Dance opens pathways for entertainment

Pierce Pennington, Contributing Writer

With the latest content and material constantly thrown into the faces of millions every day, people as a society have become more involved in the performing arts community.

Whether it’s creating a new TikTok dance trend, starting a small business or producing written music from a bedroom, the world is full of creativity. Developing interest in movement and innovative ideas and concepts has allowed more room for companies to form, dancers to perform and choreographers to explore.

Professional dancer Lauren Serrano, who is part of Noble Motion, a professional dance company based out of Houston, said, “Dance is less about perfection, and more about how you can bring who you are to the table.”

Throughout history, art has allowed people to better understand culture, religion and government, among other things. The arts are helping to shape the modern culture of the 21st century. 

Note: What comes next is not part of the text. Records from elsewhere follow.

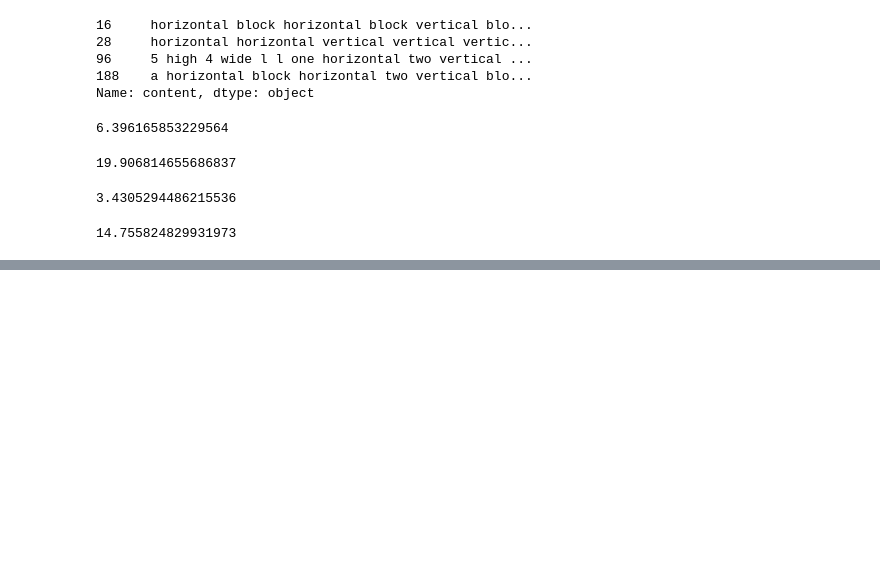
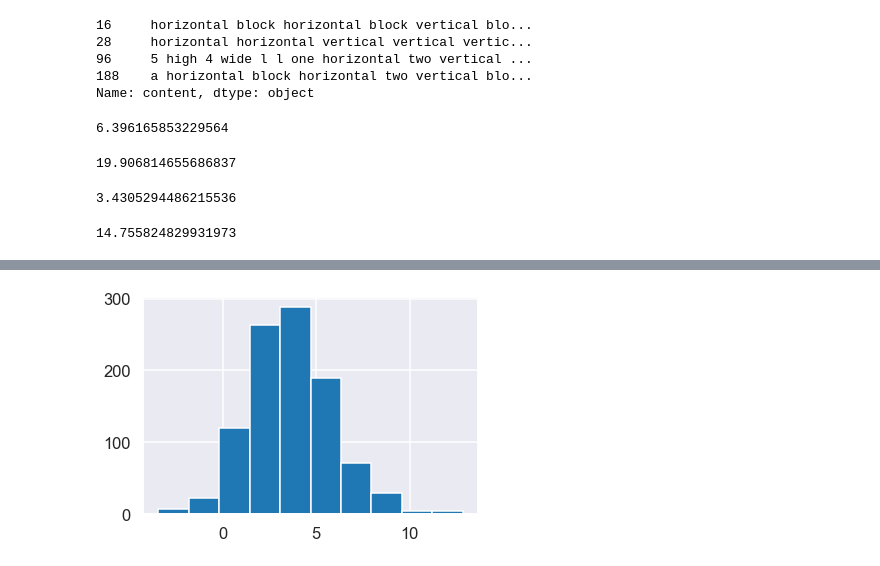
Before and after one commit to cogtoolslab/compositional-abstractions, a Jupyter notebook: analysis/compabs_ORLR20.ipynb, the cells around one changed output, grey strips where cells are left out. Drawn from its saved outputs; the diff is of its cells as text; code cells hidden in the pictures; blank space fills up the shorter version.

```diff
--- a/analysis/compabs_ORLR20.ipynb
+++ b/analysis/compabs_ORLR20.ipynb
@@ -775,0 +987,5 @@ between_group_variability(r3_clustering, r3_mat)
+# %%
+# Get word frequency distributions for all ppts
+df_refexp_trial = df_refexp_unprocessed.groupby(['gameid','repNum','trialNum'])['content'].apply(lambda x: ' '.join(x)).reset_index()
+df_refexp_trial['word_freq'] = df_refexp_trial['content'].apply(lambda x: Counter(x.split()))
+df_refexp_trial
@@ -775,0 +1083,87 @@ between_group_variability(r3_clustering, r3_mat)
+# %%
+df_all_words_trial = df_refexp_trial[['gameid', 'repNum', 'trialNum' ,'content']]
+
+for w in all_words:
+    df_all_words_trial[w] = df_all_words_trial['content'].apply(lambda row: int(w in row.split()))
+
+r0_clustering_original = AffinityPropagation(random_state=0, damping=0.5)\
+    .fit(df_all_words_trial[df_all_words_trial.repNum == 0].iloc[:,4:])
+r3_clustering_original = AffinityPropagation(random_state=0, damping=0.5)\
+    .fit(df_all_words_trial[df_all_words_trial.repNum == 3].iloc[:,4:])
+
+df_all_words_trial.loc[(df_all_words_trial.repNum == 0), 'r0_label'] = r0_clustering_original.labels_
+df_all_words_trial.loc[(df_all_words_trial.repNum == 3), 'r3_label'] = r3_clustering_original.labels_
+# %%
+# Bootstrap sample 49 ppts and get diff in F-stat for each one
+
+n = df_refexp['gameid'].nunique()
+n_indices = list(range(0,n))
+dyads = df_refexp['gameid'].unique()
+nIters = 1000
+
+r0_Fs = np.zeros(nIters)
+r3_Fs = np.zeros(nIters)
+r0_within_vars = np.zeros(nIters)
+r3_within_vars = np.zeros(nIters)
+r0_between_vars = np.zeros(nIters)
+r3_between_vars = np.zeros(nIters)
+F_differences = np.zeros(nIters)
+
+seed = 0
+
+for i in range(0,nIters): #1000 times
+
+    seed += 1
+
+    np.random.seed(seed)
+    sample_indices = [np.random.choice(n_indices, ) for _ in n_indices]
+    sample_dyads = dyads[sample_indices]
+
+#     dyads = ppts[ppt_sample]
+
+#     r0_trial_mat = np.array(df_all_words_trial[(df_all_words_trial.repNum == 0) \
+#                                                & (df_all_words_trial.gameid in sample_dyads)].iloc[:,4:]).shape
+#     r3_trial_mat = np.array(df_all_words_trial[df_all_words_trial.repNum == 3].iloc[:,4:]).shape
+
+    # I need to index r0_trial_mat by the sample rows (I.e. all three trials from that rep)
+
+    # we need to find the F-statistic of a sample of ppts,
+    # for this we will need a
+    # a dataframe, consisting of rows from df_all_words_trial, all three for the rep for each participant each time that participant is sampled
+    # a list of labels, corresponding to that row's cluster
+
+    r0_sample_df = pd.concat([df_all_words_trial[(df_all_words_trial.repNum == 0) & (df_all_words_trial.gameid == gameid)]\
+                                   for gameid in sample_dyads])
+
+    r3_sample_df = pd.concat([df_all_words_trial[(df_all_words_trial.repNum == 3) & (df_all_words_trial.gameid == gameid)]\
+                                   for gameid in sample_dyads])
+
+    # grab labels
+    r0_new_labels = np.array(r0_sample_df.loc[:,'r0_label'].astype(int))
+    r3_new_labels = np.array(r3_sample_df.loc[:,'r3_label'].astype(int))
+
+    # just grab words
+    r0_sample_df_data = np.array(r0_sample_df.loc[:,'two':'ablue'])
+    r3_sample_df_data = np.array(r3_sample_df.loc[:,'two':'ablue'])
+
+#     r0_new_labels = r0_clustering_original.labels_[ppt_sample]
+#     r3_new_labels = r3_clustering_original.labels_[ppt_sample]
+
+    r0_Fs[i], r0_between_vars[i], r0_within_vars[i] = F_stat_trials(r0_clustering_original, r0_sample_df_data, labels = r0_new_labels, filter_n_1 = False)
+    r3_Fs[i], r3_between_vars[i], r3_within_vars[i] = F_stat_trials(r3_clustering_original, r3_sample_df_data, labels = r3_new_labels, filter_n_1 = False)
+
+#     r0_Fs[i] = r0_F
+#     r3_Fs[i] = r3_F
+#     r0_F[i] = F_stat(r0_clustering, r0_mat[ppt_sample], labels = r0_new_labels)
+#     r3_F[i] = F_stat(r3_clustering, r3_mat[ppt_sample], labels = r3_new_labels)
+    F_differences[i] = r3_Fs[i] - r0_Fs[i]
+
+#     fig, ax = plt.subplots()
+#     ax.axis('off')
+#     ax.imshow(np.triu(rep1_distances))
+#     fig, ax = plt.subplots()
+#     ax.axis('off')
+#     ax.imshow(np.triu(rep4_distances))
+
+plt.hist(F_differences)
+# %% [output]
@@ -775,0 +1175 @@ between_group_variability(r3_clustering, r3_mat)
+[figure, added]
```
Also changed, not shown: parts of 75 cells of this notebook.
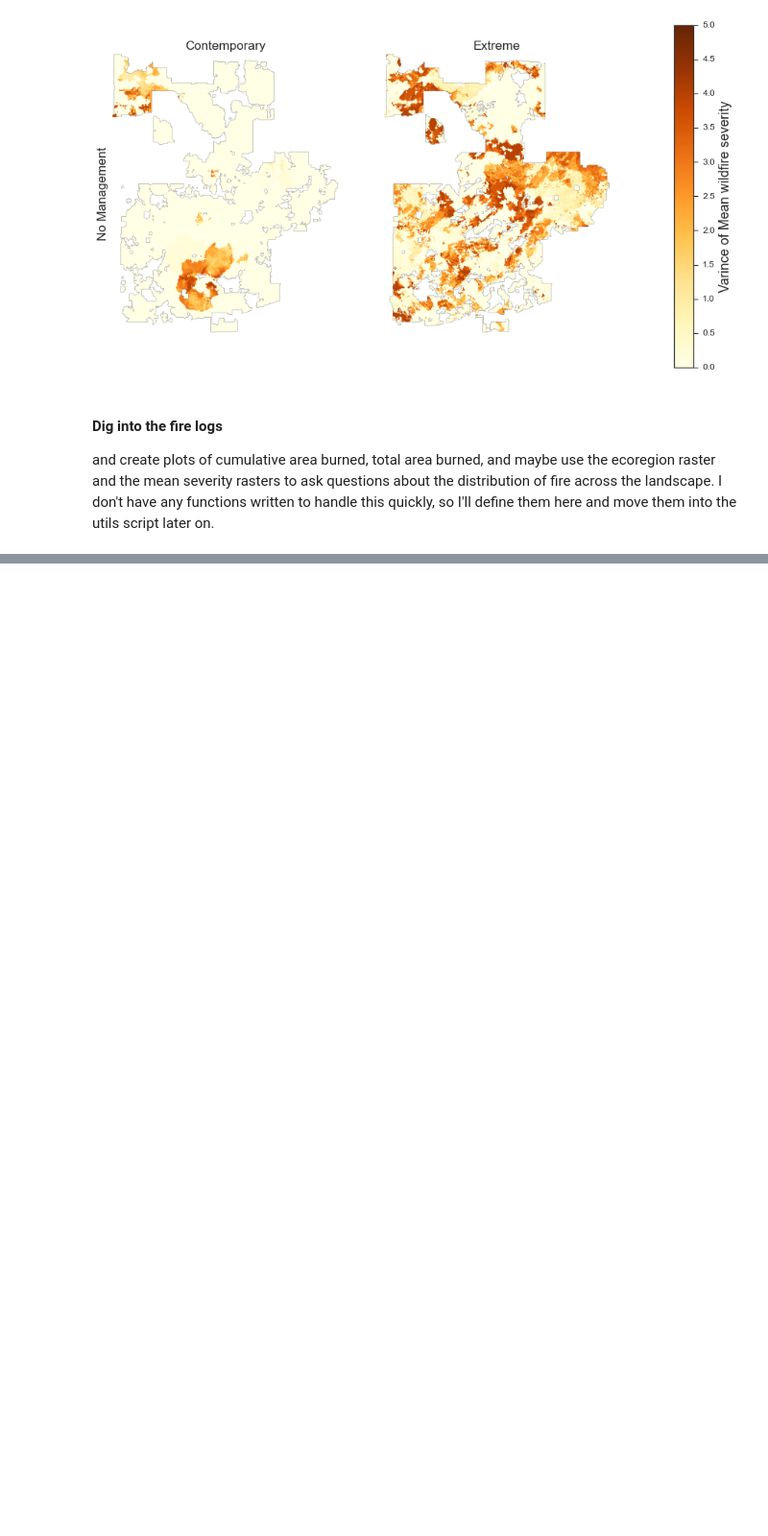
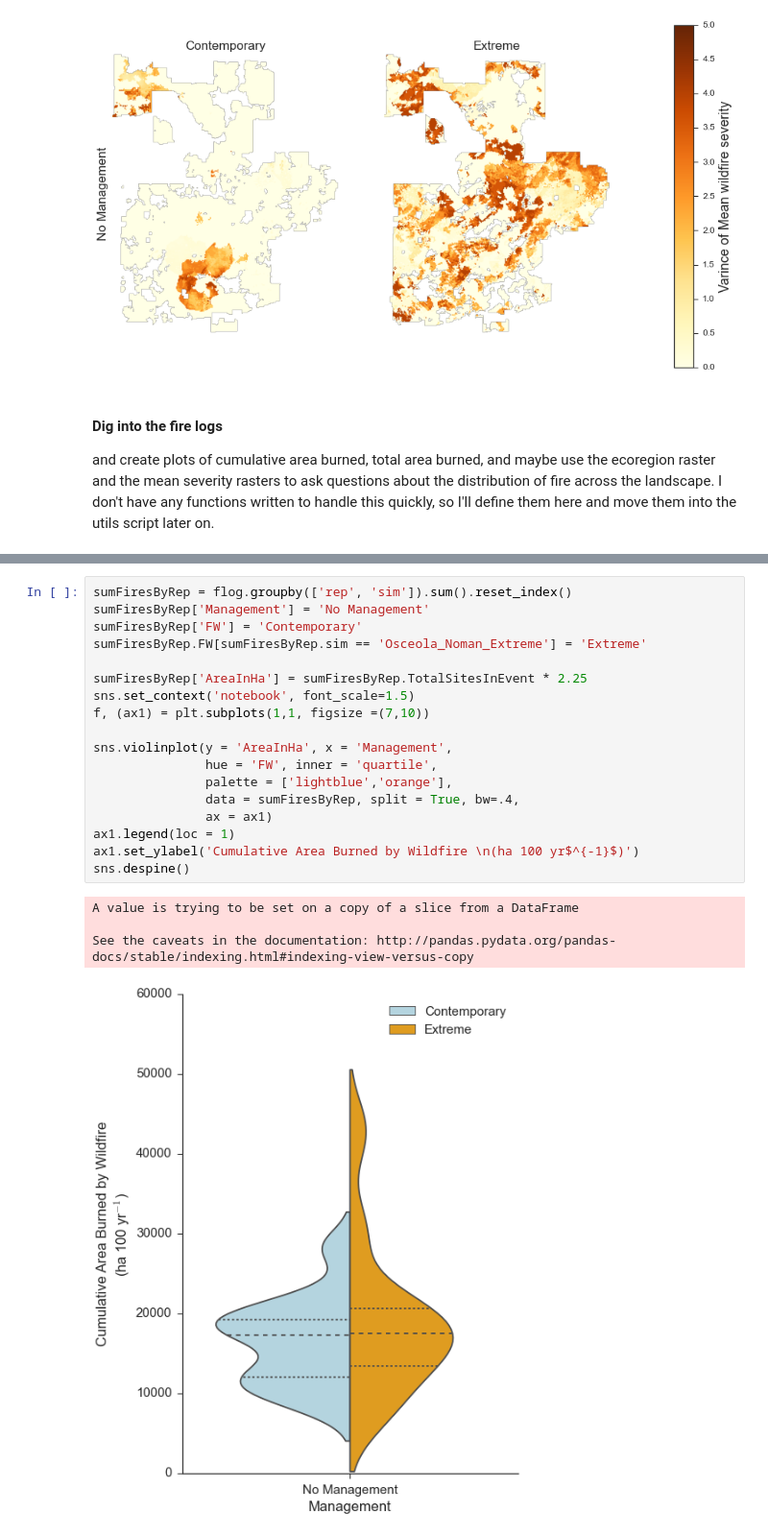
Before and after one commit to djkrofch/Osceola, a Jupyter notebook: OsceolaOutput.ipynb, the cells around one changed output, grey strips where cells are left out. Shown: that part at 96% size. Cells and saved outputs as stored; diff of their text form; blank space fills up the shorter version.

Commit message:
Created a distribution of area burned by FW
split violin plot. Code is extensible to handle management scenarios as
they come online.

```diff
--- a/OsceolaOutput.ipynb
+++ b/OsceolaOutput.ipynb
@@ -204,0 +170,23 @@ array(['7', '26', '21', '16', '12', '22', '27', '6', '1', '11', '2', '17'], dtyp
+# %%
+sumFiresByRep = flog.groupby(['rep', 'sim']).sum().reset_index()
+sumFiresByRep['Management'] = 'No Management'
+sumFiresByRep['FW'] = 'Contemporary'
+sumFiresByRep.FW[sumFiresByRep.sim == 'Osceola_Noman_Extreme'] = 'Extreme'
+
+sumFiresByRep['AreaInHa'] = sumFiresByRep.TotalSitesInEvent * 2.25
+sns.set_context('notebook', font_scale=1.5)
+f, (ax1) = plt.subplots(1,1, figsize =(7,10))
+
+sns.violinplot(y = 'AreaInHa', x = 'Management',
+               hue = 'FW', inner = 'quartile',
+               palette = ['lightblue','orange'],
+               data = sumFiresByRep, split = True, bw=.4,
+               ax = ax1)
+ax1.legend(loc = 1)
+ax1.set_ylabel('Cumulative Area Burned by Wildfire \n(ha 100 yr$^{-1}$)')
+sns.despine()
+# %% [output]
+A value is trying to be set on a copy of a slice from a DataFrame
+
+See the caveats in the documentation: http://pandas.pydata.org/pandas-docs/stable/indexing.html#indexing-view-versus-copy
+[figure, added]
```
Also changed, not shown: parts of 4 cells of this notebook.
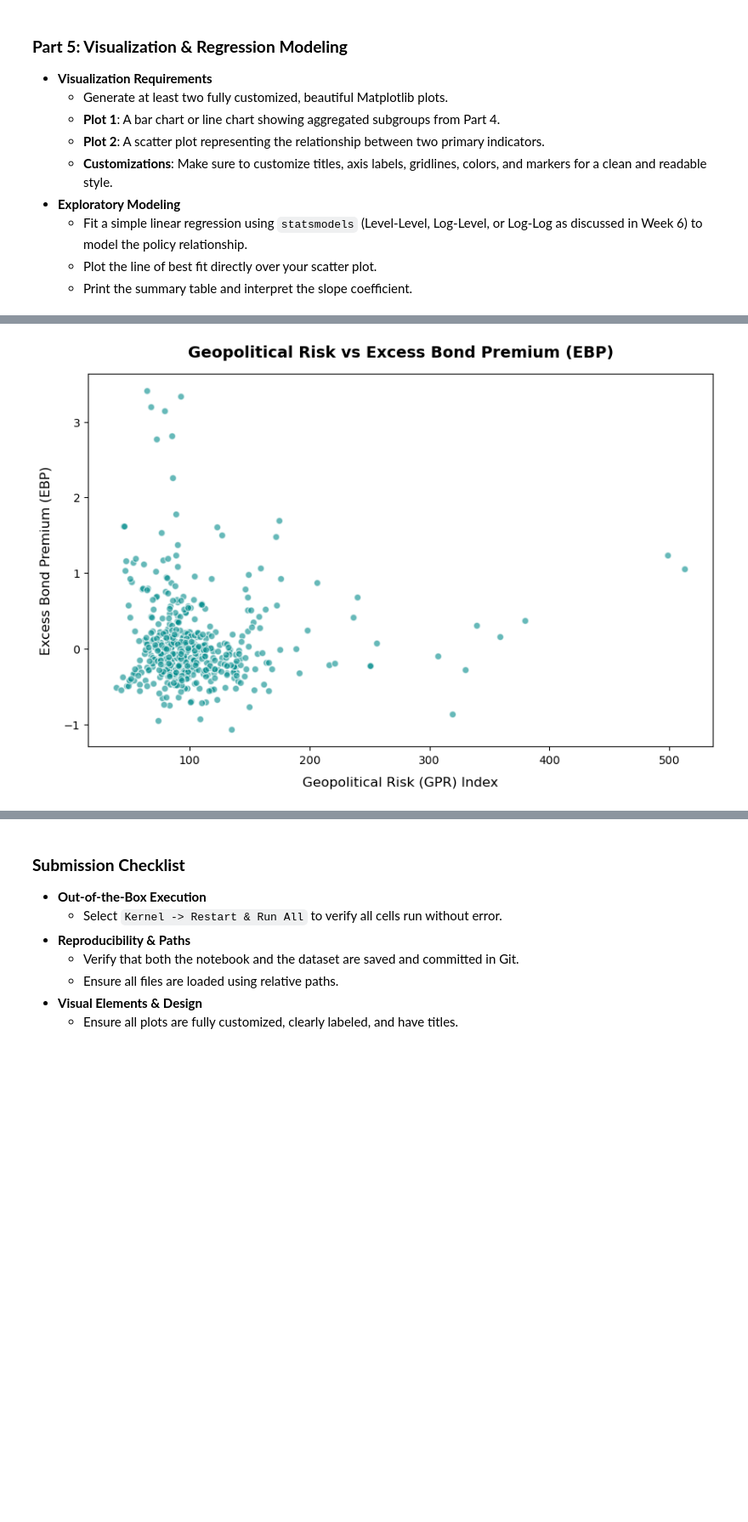
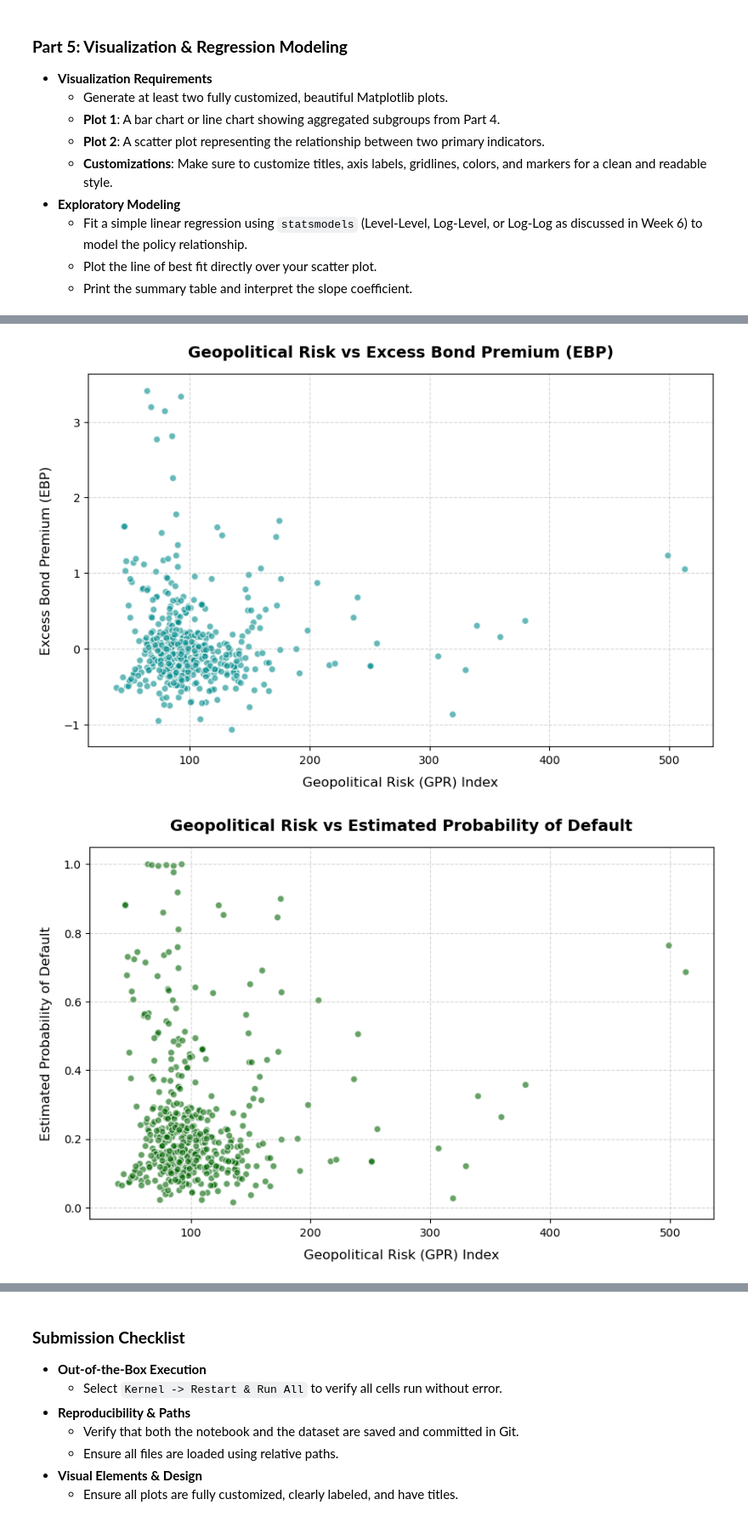
Before and after one commit to katsuhiro-kita/datascience-publicpolicy-2026, a Jupyter notebook: notebooks/hw/hw_3/katsuhiro-kita.ipynb, the cells around one changed output, grey strips where cells are left out. Shown at 85% size. Drawn from its saved outputs; the diff is of its cells as text; code cells hidden in the pictures; blank space fills up the shorter version.

```diff
--- a/notebooks/hw/hw_3/katsuhiro-kita.ipynb
+++ b/notebooks/hw/hw_3/katsuhiro-kita.ipynb
@@ -314,21 +323,32 @@ plt.show()
 # %%
 # Plot 2: Customized scatter plot of primary policy variables
 fig1, ax1 = plt.subplots(figsize=(10, 6))
 ax1.scatter(df_merge['gpr_index'], df_merge['gz_spread'], alpha=0.6, color='darkblue', edgecolors='white')
 ax1.set_title('Geopolitical Risk vs GZ Spread', fontsize=14, fontweight='bold', pad=15)
 ax1.set_xlabel('Geopolitical Risk (GPR) Index', fontsize=12, labelpad=10)
 ax1.set_ylabel('GZ Spread', fontsize=12, labelpad=10)
+ax1.grid(True, linestyle='--', alpha=0.5, zorder=0)
 plt.show()
 
 fig2, ax2 = plt.subplots(figsize=(10, 6))
 ax2.scatter(df_merge['gpr_index'], df_merge['ebp'], alpha=0.6, color='darkcyan', edgecolors='white')
 ax2.set_title('Geopolitical Risk vs Excess Bond Premium (EBP)', fontsize=14, fontweight='bold', pad=15)
 ax2.set_xlabel('Geopolitical Risk (GPR) Index', fontsize=12, labelpad=10)
 ax2.set_ylabel('Excess Bond Premium (EBP)', fontsize=12, labelpad=10)
+ax2.grid(True, linestyle='--', alpha=0.5, zorder=0)
 plt.show()
+
+fig3, ax3 = plt.subplots(figsize=(10, 6))
+ax3.scatter(df_merge['gpr_index'], df_merge['est_prob'], alpha=0.6, color='darkgreen', edgecolors='white')
+ax3.set_title('Geopolitical Risk vs Estimated Probability of Default', fontsize=14, fontweight='bold', pad=15)
+ax3.set_xlabel('Geopolitical Risk (GPR) Index', fontsize=12, labelpad=10)
+ax3.set_ylabel('Estimated Probability of Default', fontsize=12, labelpad=10)
+ax3.grid(True, linestyle='--', alpha=0.5, zorder=0)
+plt.show()
 # %% [output]
 [figure]
 [figure]
+[figure, added]
 # %%
 # Fit a simple linear regression and overlay the line of best fit
 import statsmodels.formula.api as smf
```
Also changed, not shown: parts of 10 cells of this notebook.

Noble Motion is directed by Andrew and Dionne Noble, who each earned their Bachelor of Fine Arts in dance from Florida State University. With their years of professional dance experience, they found a love for choreography, which is how they fell in love with each other. The Nobles are professors at Sam Houston State University and run Noble Motion, producing new and exciting works to present all over the country.

Andrew said: “There are a ton of great dancers that can do whatever you tell them. I’m interested in their stories; individuals that have the ability to move their body in a way that tells a story, in a way that handles problems. I am interested in the creativity an artist brings.”

He said he likes to create work that the average human can relate to.“We want dancers who are creative and want to engage in a collaborative process and love creating something out of nothing,” Andrew said.

The Nobles said in concert dance works and professional dance companies, dancers are typically expected to complete a choreographer’s vision and do what they are told. When working with either of the Nobles, they take the opposite approach, constantly finding ways to incorporate the individual minds of their artists.

“If I have dancers in the room that are engaged in the same way that we are, we feel the work we make is much better than if I pull the dancers along,” Andrew said. “I’m not interested in telling my story alone, I’m interested in creating a story or a narrative of a world where different voices come into it and I think that makes the work really interesting and rich,” he said.

Serrano said: “The rehearsals we have are actually very mentally exhausting, because you’re working, you’re creating, you’re thinking the whole time. [Andrew and Dionne] were way more collaborative than how I was used to working.”